Not taking anything away from Apple’s capability to take innovations to the market, we do have to remember that not all companies are like Apple and that Apple’s innovations are not simply product innovations (see an earlier post of mine: “Steal ideas and create value”). There is a lot of service and business modeling part of the innovations they bring to the market.
If we take innovation to a broader platform, innovation is not only about delighting the customer or investing in the newest technology. Innovation is about change that brings value to the stakeholders of your organization. This means that change inside a company that creates no specific value to the customer, but brings value to the stakeholders, should also be seen as innovation. And I am not only speaking about innovation in processes (doing things better, quicker or just differently). No, I am aiming at innovations in finance, innovation in organizational structures and in management practices and management philosophies.
Companies such as Syngenta , that uses barter with their client to improve their business performance (besides helping their customers), Natura (largest Brazilian cosmetics company), that keeps a strong eye on sustainability in everything she does, and Philips, which is bringing flexible work, open workspaces lighting using led lamps into their office in São Paulo, are all companies that want to innovate in the way they work and do business.
What is your companies pipeline and portfolio regarding these type ideas?
And how do you create such portfolio? Well, for that, you will need a large amount of curiosity, braveness and C-level management support. These innovations happen by studying practices not only in your own industries, but far beyond your industry, and by keeping up with emerging management practices. These innovations happen when you insist in being a pioneer because you believe in what you are doing. Of course this does not mean keeping up with every new trend. It means adjusting and implementing new practices that make sense for your company.

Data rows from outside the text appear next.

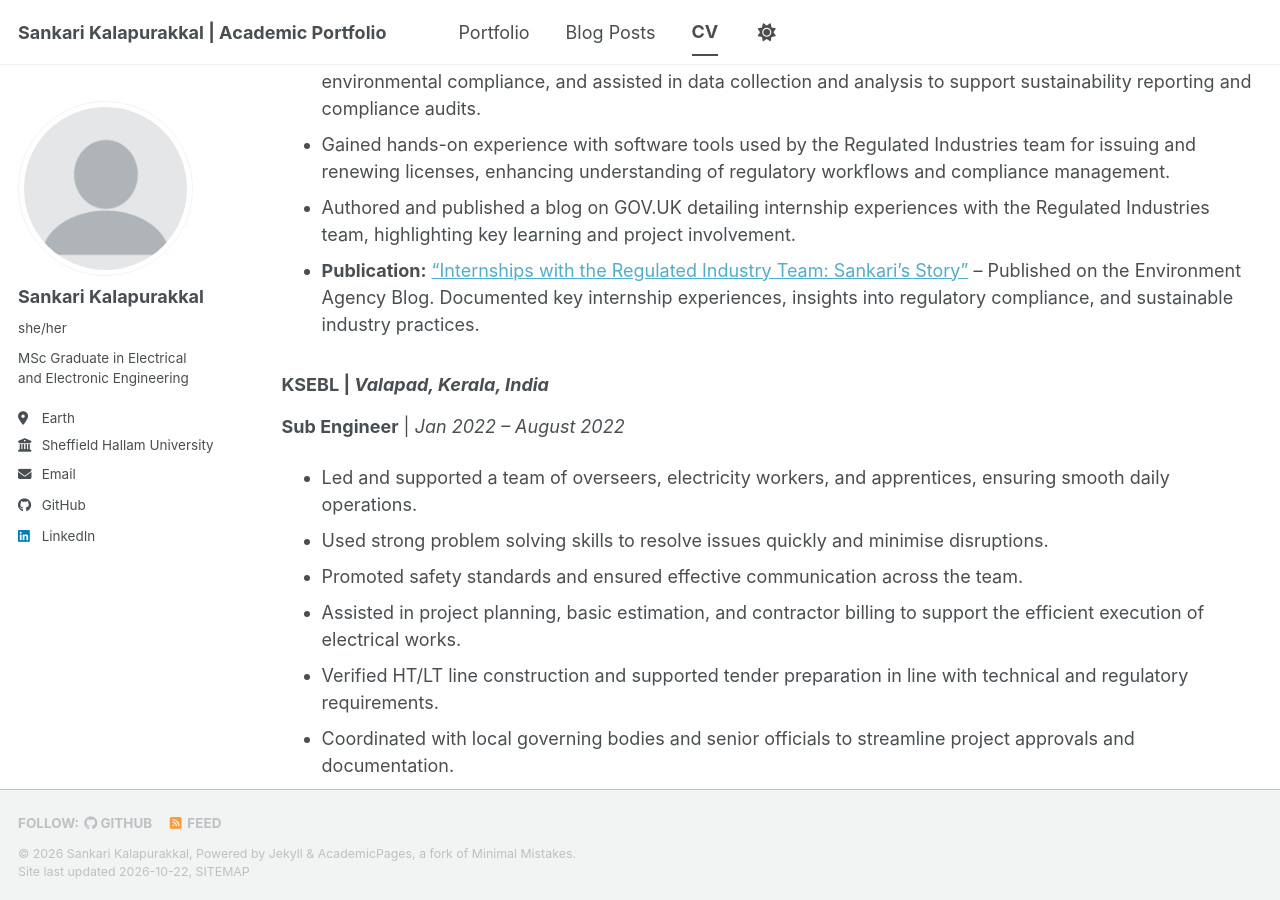
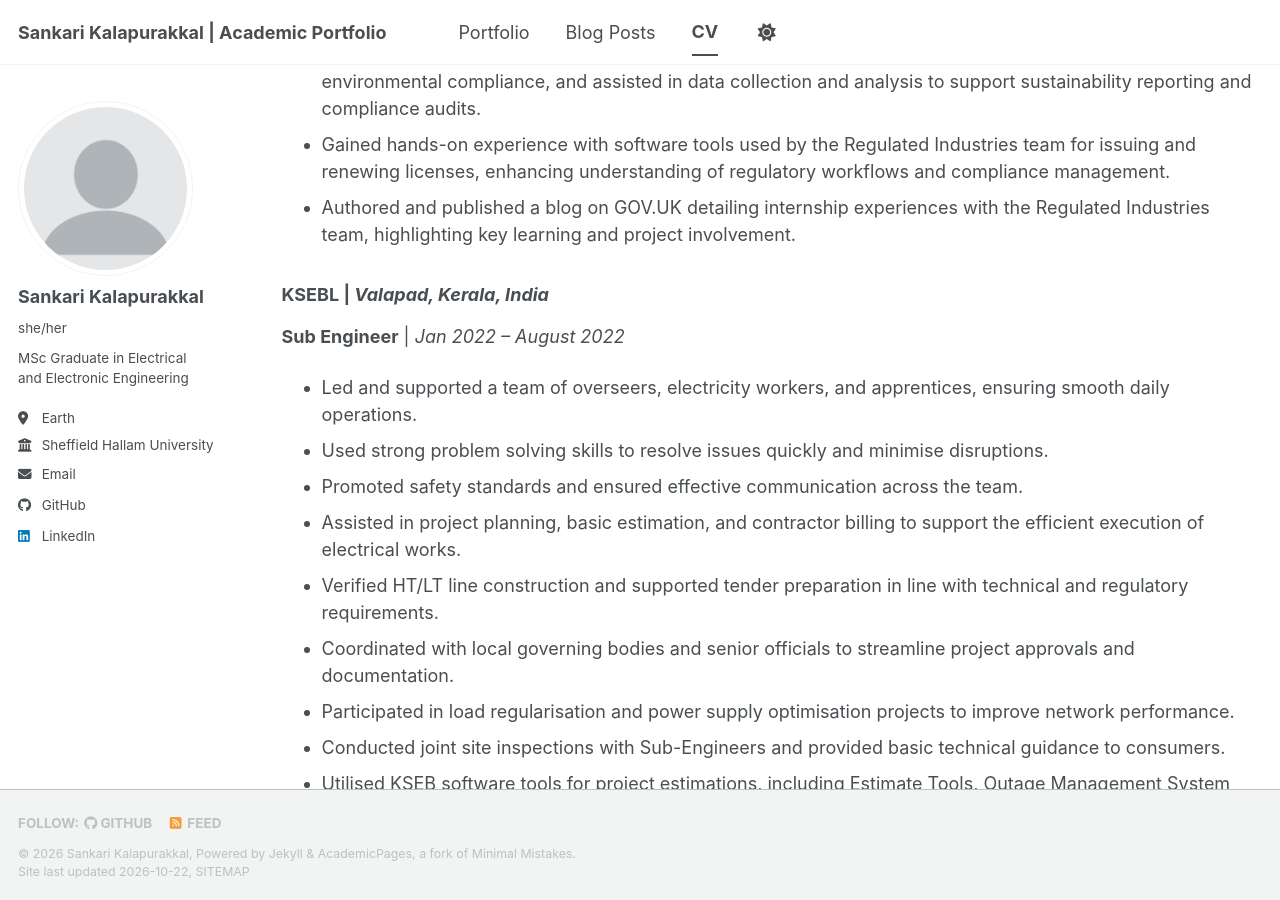
Before and after one commit to Sankari-Kalapurakkal/Sankari-Kalapurakkal.github.io, a Jekyll site: the page built from _pages/cv.md, in a window 1280 px wide and 900 px high, scrolled down 1311 px. Built offline with Jekyll 4.4.1, drawn with Linux system fonts in a browser that asks for light colours; a style sheet for code colours, icons or effects is not loaded; part of the change alters nothing that is shown.

Commit message:
Revise publication link and course dates in cv.md
Updated publication details and adjusted course completion dates.

```diff
--- a/_pages/cv.md
+++ b/_pages/cv.md
@@ -40,7 +40,6 @@ Electrical and Electronics Engineer with an MSc from Sheffield Hallam University
 * Participated in site visits and team shadowing to gain practical insights into regulatory processes and environmental compliance, and assisted in data collection and analysis to support sustainability reporting and compliance audits.
 * Gained hands-on experience with software tools used by the Regulated Industries team for issuing and renewing licenses, enhancing understanding of regulatory workflows and compliance management.
 * Authored and published a blog on GOV.UK detailing internship experiences with the Regulated Industries team, highlighting key learning and project involvement.
-* **Publication:** ["Internships with the Regulated Industry Team: Sankari's Story"](https://blog.gov.uk) – Published on the Environment Agency Blog. Documented key internship experiences, insights into regulatory compliance, and sustainable industry practices.
 
 ### **KSEBL** | *Valapad, Kerala, India*
 **Sub Engineer** | *Jan 2022 – August 2022*
@@ -107,7 +106,7 @@ Electrical and Electronics Engineer with an MSc from Sheffield Hallam University
 
 ## 📜 Courses & Certificates
 
-* **Data Analysis** (Ongoing) — *Future Connect Training: AAT, Accountancy & IT Training UK*
+* **Data Analysis** (2026) — *Future Connect Training: AAT, Accountancy & IT Training UK*
 * **MATLAB Onramp** (2026) — *[MATLAB Online Academy](https://mathworks.com)*
 * **AutoCAD 2D Workshop** (2026) — *[LearnDelta](https://learndelta.com)*
 
```
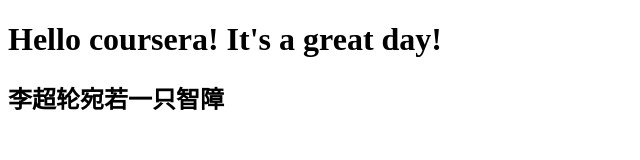
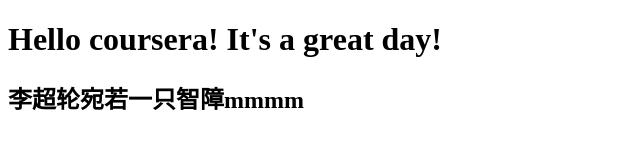
Before and after one commit to ysjbluemoon/coursera-test, a plain HTML site: page site/index.html in a window 1280 px wide. Shown: the full height of the page, 0-640 px from the left. Drawn offline with Linux system fonts and the light colour scheme.

Commit message:
third try

```diff
--- a/site/index.html
+++ b/site/index.html
@@ -5,6 +5,6 @@
 </head>
 <body>
 <h1>Hello coursera! It's a great day!</h1>
-<h2>李超轮宛若一只智障</h2>
+<h2>李超轮宛若一只智障mmmm</h2>
 </body>
 </html>
```
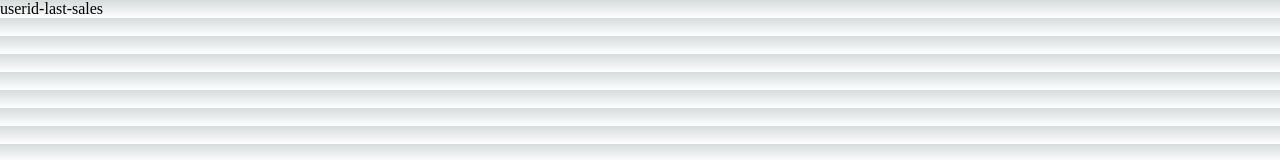
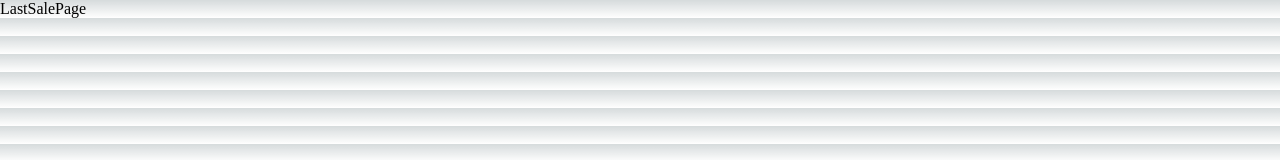
Before and after one commit to 4kbr/nextjs-guide, a Next.js app: page /last-sales in a window 1280 px wide. Shown: the top 160 px of the page. Built offline with nearby package versions, Linux system fonts and the light colour scheme.

Commit message:
skip client side

```diff
--- /dev/null
+++ b/pages/last-sales.tsx
@@ -0,0 +1,10 @@
+export default function LastSalePage() {
+  // useEffect(() => {
+  //   fetch("/");
+  // }, []);
+  console.log("ini last sales");
+
+  return <div>LastSalePage</div>;
+}
+
+// export const
```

So next time you think about innovation, I hope you think beyond just products, services and technology.
Caspar van Rijnbach is a Brazilian based innovation consultant, author of several international publications and currently responsible for the innovation practice of Ernst & Young Brazil.